*** INPUT ***

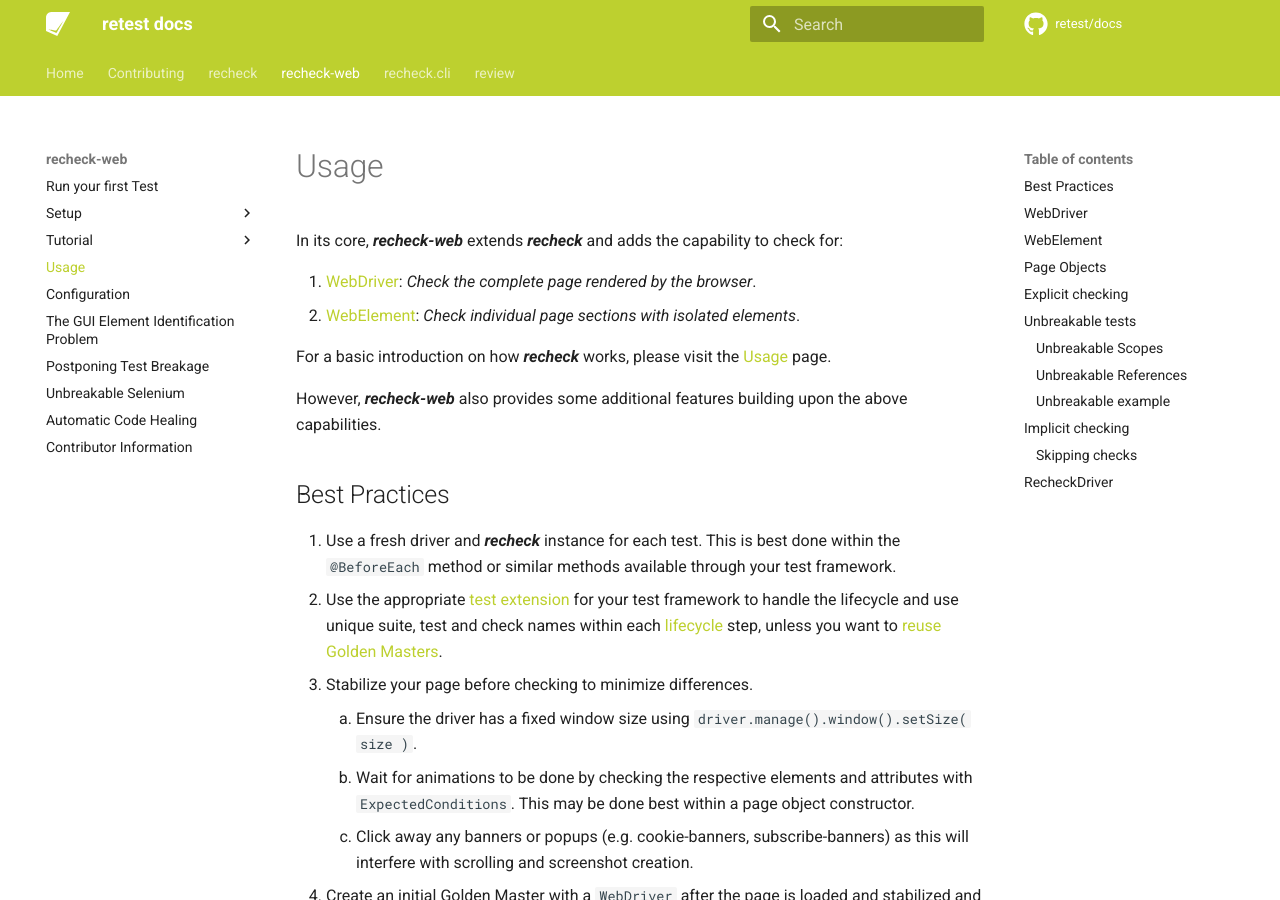
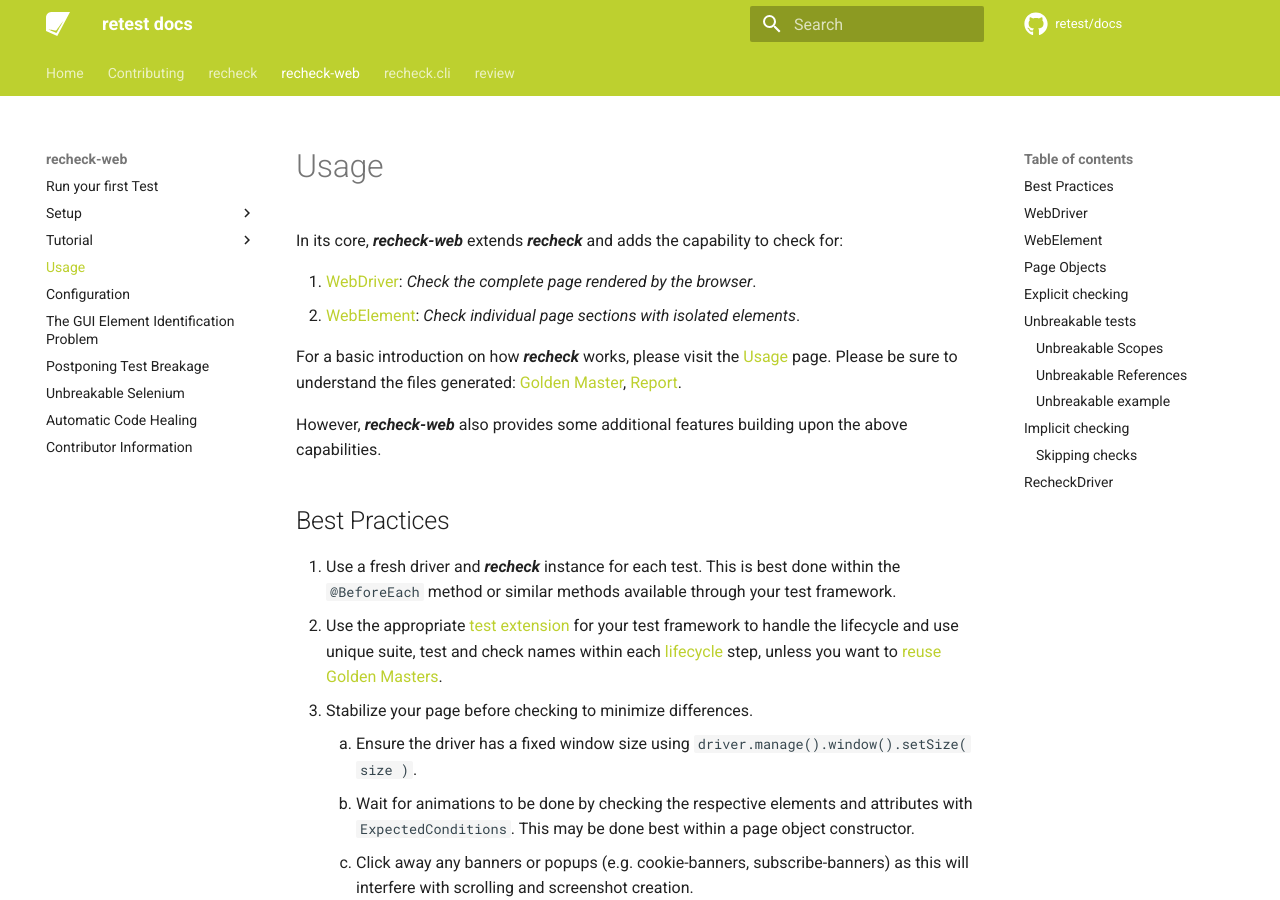
Before and after one commit to retest/docs, an MkDocs documentation site: the page built from docs/recheck-web/introduction/usage.md, in a window 1280 px wide and 900 px high. Built offline with MkDocs 1.6.1 and Material for MkDocs 9.7.7, drawn with Linux system fonts in a browser that asks for light colours; comment, search, counter and statistics services are not loaded.

Commit message:
Add note for generated files

```diff
--- a/docs/recheck-web/introduction/usage.md
+++ b/docs/recheck-web/introduction/usage.md
@@ -5,7 +5,7 @@
 1. [WebDriver](#webdriver): *Check the complete page rendered by the browser*.
 2. [WebElement](#webelement): *Check individual page sections with isolated elements*.
 
-For a basic introduction on how ***recheck*** works, please visit the [Usage](../../recheck/introduction/usage.md) page.
+For a basic introduction on how ***recheck*** works, please visit the [Usage](../../recheck/introduction/usage.md) page. Please be sure to understand the files generated: [Golden Master](../../recheck/files/state.md), [Report](../../recheck/files/report.md).
 
 However, ***recheck-web*** also provides some additional features building upon the above capabilities.
 
```
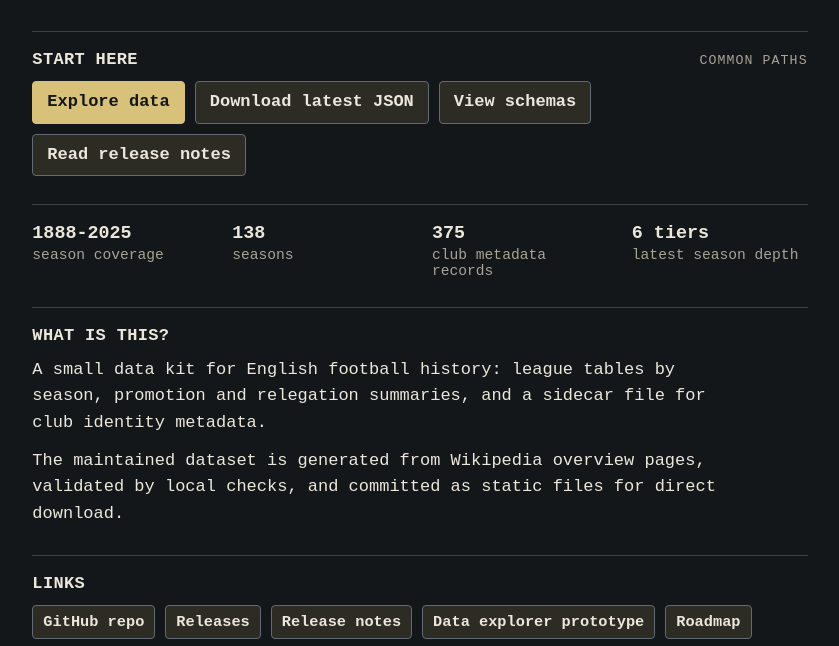
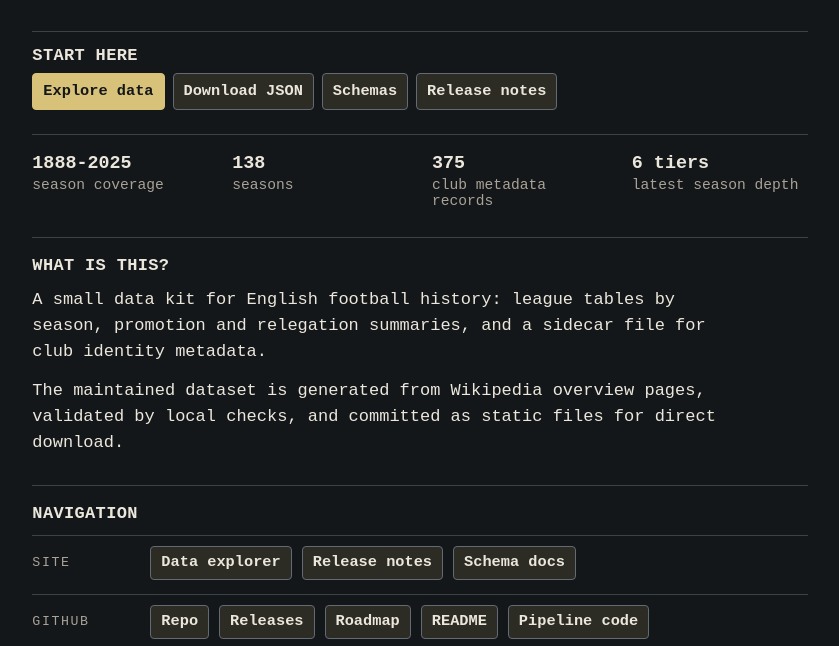
Before and after one commit to dills122/footy-data-kit, a website: page docs/index.html in a window 1280 px wide. Shown: the part 289-935 px from the top of the page, without its empty margins (220-1059 px from the left). Drawn offline with Linux system fonts and the light colour scheme.

Commit message:
Group homepage navigation links

```diff
--- a/docs/index.html
+++ b/docs/index.html
@@ -24,7 +24,6 @@
       <section class="panel action-panel" aria-labelledby="start-heading">
         <div class="section-heading">
           <h2 id="start-heading">Start here</h2>
-          <span class="muted-label">common paths</span>
         </div>
         <nav class="button-row" aria-label="primary actions">
           <a class="button-link button-link--primary" href="./explorer-prototype.html"
@@ -33,10 +32,10 @@
           <a
             class="button-link button-link--secondary"
             href="https://github.com/dills122/footy-data-kit/releases/latest/download/all-seasons.min.json"
-            >Download latest JSON</a
+            >Download JSON</a
           >
-          <a class="button-link button-link--secondary" href="./schema/">View schemas</a>
-          <a class="button-link button-link--secondary" href="./releases/">Read release notes</a>
+          <a class="button-link button-link--secondary" href="./schema/">Schemas</a>
+          <a class="button-link button-link--secondary" href="./releases/">Release notes</a>
         </nav>
       </section>
 
@@ -72,17 +71,31 @@
       </section>
 
       <section class="panel">
-        <h2>Links</h2>
-        <nav class="link-grid" aria-label="project links">
-          <a href="https://github.com/dills122/footy-data-kit">GitHub repo</a>
-          <a href="https://github.com/dills122/footy-data-kit/releases">Releases</a>
-          <a href="./releases/">Release notes</a>
-          <a href="./explorer-prototype.html">Data explorer prototype</a>
-          <a href="https://github.com/dills122/footy-data-kit/blob/main/docs/roadmap.md">Roadmap</a>
-          <a href="./schema/">Schema docs</a>
-          <a href="https://github.com/dills122/footy-data-kit/blob/main/readme.md">README</a>
-          <a href="https://github.com/dills122/footy-data-kit/tree/main/wikipedia">Pipeline code</a>
-        </nav>
+        <h2>Navigation</h2>
+        <div class="link-groups">
+          <nav class="link-group" aria-label="Site">
+            <span class="link-group-label">Site</span>
+            <div class="link-grid">
+              <a href="./explorer-prototype.html">Data explorer</a>
+              <a href="./releases/">Release notes</a>
+              <a href="./schema/">Schema docs</a>
+            </div>
+          </nav>
+          <nav class="link-group" aria-label="GitHub">
+            <span class="link-group-label">GitHub</span>
+            <div class="link-grid">
+              <a href="https://github.com/dills122/footy-data-kit">Repo</a>
+              <a href="https://github.com/dills122/footy-data-kit/releases">Releases</a>
+              <a href="https://github.com/dills122/footy-data-kit/blob/main/docs/roadmap.md"
+                >Roadmap</a
+              >
+              <a href="https://github.com/dills122/footy-data-kit/blob/main/readme.md">README</a>
+              <a href="https://github.com/dills122/footy-data-kit/tree/main/wikipedia"
+                >Pipeline code</a
+              >
+            </div>
+          </nav>
+        </div>
       </section>
 
       <section class="panel">
--- a/docs/styles.css
+++ b/docs/styles.css
@@ -205,7 +205,44 @@ a:focus {
 .button-row {
   display: flex;
   flex-wrap: wrap;
-  gap: 10px;
+  gap: 8px;
+}
+
+.action-panel {
+  padding-top: 14px;
+  margin-bottom: 24px;
+}
+
+.action-panel .section-heading {
+  margin-bottom: 8px;
+}
+
+.action-panel .button-link {
+  min-height: 36px;
+  padding: 8px 10px;
+  font-size: 0.9rem;
+}
+
+.link-groups {
+  display: grid;
+  gap: 14px;
+}
+
+.link-group {
+  display: grid;
+  grid-template-columns: 10ch 1fr;
+  gap: 10px 16px;
+  align-items: start;
+  padding-top: 10px;
+  border-top: 1px solid var(--rule);
+}
+
+.link-group-label {
+  color: var(--muted);
+  font-size: 0.78rem;
+  letter-spacing: 0.12em;
+  line-height: 34px;
+  text-transform: uppercase;
 }
 
 .button-link,
@@ -591,6 +628,7 @@ footer {
 @media (max-width: 560px) {
   .release-pin,
   .release-row,
+  .link-group,
   .release-meta,
   .download-list li {
     grid-template-columns: 1fr;
```
Also changed, not shown: docs/index.template.html (+13 -7 lines), docs/site-data.json (+21 -8 lines), scripts/build-docs-site.js (+22 -12 lines).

*** End of INPUT ***

*PROBLEM TO WORK ON*.
Using the records above, retype everything exactly except the pictures.

*ANSWER FOR THE TASK*.
Before and after one commit to retest/docs, an MkDocs documentation site: the page built from docs/recheck-web/introduction/usage.md, in a window 1280 px wide and 900 px high. Built offline with MkDocs 1.6.1 and Material for MkDocs 9.7.7, drawn with Linux system fonts in a browser that asks for light colours; comment, search, counter and statistics services are not loaded.

Commit message:
Add note for generated files

```diff
--- a/docs/recheck-web/introduction/usage.md
+++ b/docs/recheck-web/introduction/usage.md
@@ -5,7 +5,7 @@
 1. [WebDriver](#webdriver): *Check the complete page rendered by the browser*.
 2. [WebElement](#webelement): *Check individual page sections with isolated elements*.
 
-For a basic introduction on how ***recheck*** works, please visit the [Usage](../../recheck/introduction/usage.md) page.
+For a basic introduction on how ***recheck*** works, please visit the [Usage](../../recheck/introduction/usage.md) page. Please be sure to understand the files generated: [Golden Master](../../recheck/files/state.md), [Report](../../recheck/files/report.md).
 
 However, ***recheck-web*** also provides some additional features building upon the above capabilities.
 
```
Before and after one commit to dills122/footy-data-kit, a website: page docs/index.html in a window 1280 px wide. Shown: the part 289-935 px from the top of the page, without its empty margins (220-1059 px from the left). Drawn offline with Linux system fonts and the light colour scheme.

Commit message:
Group homepage navigation links

```diff
--- a/docs/index.html
+++ b/docs/index.html
@@ -24,7 +24,6 @@
       <section class="panel action-panel" aria-labelledby="start-heading">
         <div class="section-heading">
           <h2 id="start-heading">Start here</h2>
-          <span class="muted-label">common paths</span>
         </div>
         <nav class="button-row" aria-label="primary actions">
           <a class="button-link button-link--primary" href="./explorer-prototype.html"
@@ -33,10 +32,10 @@
           <a
             class="button-link button-link--secondary"
             href="https://github.com/dills122/footy-data-kit/releases/latest/download/all-seasons.min.json"
-            >Download latest JSON</a
+            >Download JSON</a
           >
-          <a class="button-link button-link--secondary" href="./schema/">View schemas</a>
-          <a class="button-link button-link--secondary" href="./releases/">Read release notes</a>
+          <a class="button-link button-link--secondary" href="./schema/">Schemas</a>
+          <a class="button-link button-link--secondary" href="./releases/">Release notes</a>
         </nav>
       </section>
 
@@ -72,17 +71,31 @@
       </section>
 
       <section class="panel">
-        <h2>Links</h2>
-        <nav class="link-grid" aria-label="project links">
-          <a href="https://github.com/dills122/footy-data-kit">GitHub repo</a>
-          <a href="https://github.com/dills122/footy-data-kit/releases">Releases</a>
-          <a href="./releases/">Release notes</a>
-          <a href="./explorer-prototype.html">Data explorer prototype</a>
-          <a href="https://github.com/dills122/footy-data-kit/blob/main/docs/roadmap.md">Roadmap</a>
-          <a href="./schema/">Schema docs</a>
-          <a href="https://github.com/dills122/footy-data-kit/blob/main/readme.md">README</a>
-          <a href="https://github.com/dills122/footy-data-kit/tree/main/wikipedia">Pipeline code</a>
-        </nav>
+        <h2>Navigation</h2>
+        <div class="link-groups">
+          <nav class="link-group" aria-label="Site">
+            <span class="link-group-label">Site</span>
+            <div class="link-grid">
+              <a href="./explorer-prototype.html">Data explorer</a>
+              <a href="./releases/">Release notes</a>
+              <a href="./schema/">Schema docs</a>
+            </div>
+          </nav>
+          <nav class="link-group" aria-label="GitHub">
+            <span class="link-group-label">GitHub</span>
+            <div class="link-grid">
+              <a href="https://github.com/dills122/footy-data-kit">Repo</a>
+              <a href="https://github.com/dills122/footy-data-kit/releases">Releases</a>
+              <a href="https://github.com/dills122/footy-data-kit/blob/main/docs/roadmap.md"
+                >Roadmap</a
+              >
+              <a href="https://github.com/dills122/footy-data-kit/blob/main/readme.md">README</a>
+              <a href="https://github.com/dills122/footy-data-kit/tree/main/wikipedia"
+                >Pipeline code</a
+              >
+            </div>
+          </nav>
+        </div>
       </section>
 
       <section class="panel">
--- a/docs/styles.css
+++ b/docs/styles.css
@@ -205,7 +205,44 @@ a:focus {
 .button-row {
   display: flex;
   flex-wrap: wrap;
-  gap: 10px;
+  gap: 8px;
+}
+
+.action-panel {
+  padding-top: 14px;
+  margin-bottom: 24px;
+}
+
+.action-panel .section-heading {
+  margin-bottom: 8px;
+}
+
+.action-panel .button-link {
+  min-height: 36px;
+  padding: 8px 10px;
+  font-size: 0.9rem;
+}
+
+.link-groups {
+  display: grid;
+  gap: 14px;
+}
+
+.link-group {
+  display: grid;
+  grid-template-columns: 10ch 1fr;
+  gap: 10px 16px;
+  align-items: start;
+  padding-top: 10px;
+  border-top: 1px solid var(--rule);
+}
+
+.link-group-label {
+  color: var(--muted);
+  font-size: 0.78rem;
+  letter-spacing: 0.12em;
+  line-height: 34px;
+  text-transform: uppercase;
 }
 
 .button-link,
@@ -591,6 +628,7 @@ footer {
 @media (max-width: 560px) {
   .release-pin,
   .release-row,
+  .link-group,
   .release-meta,
   .download-list li {
     grid-template-columns: 1fr;
```
Also changed, not shown: docs/index.template.html (+13 -7 lines), docs/site-data.json (+21 -8 lines), scripts/build-docs-site.js (+22 -12 lines).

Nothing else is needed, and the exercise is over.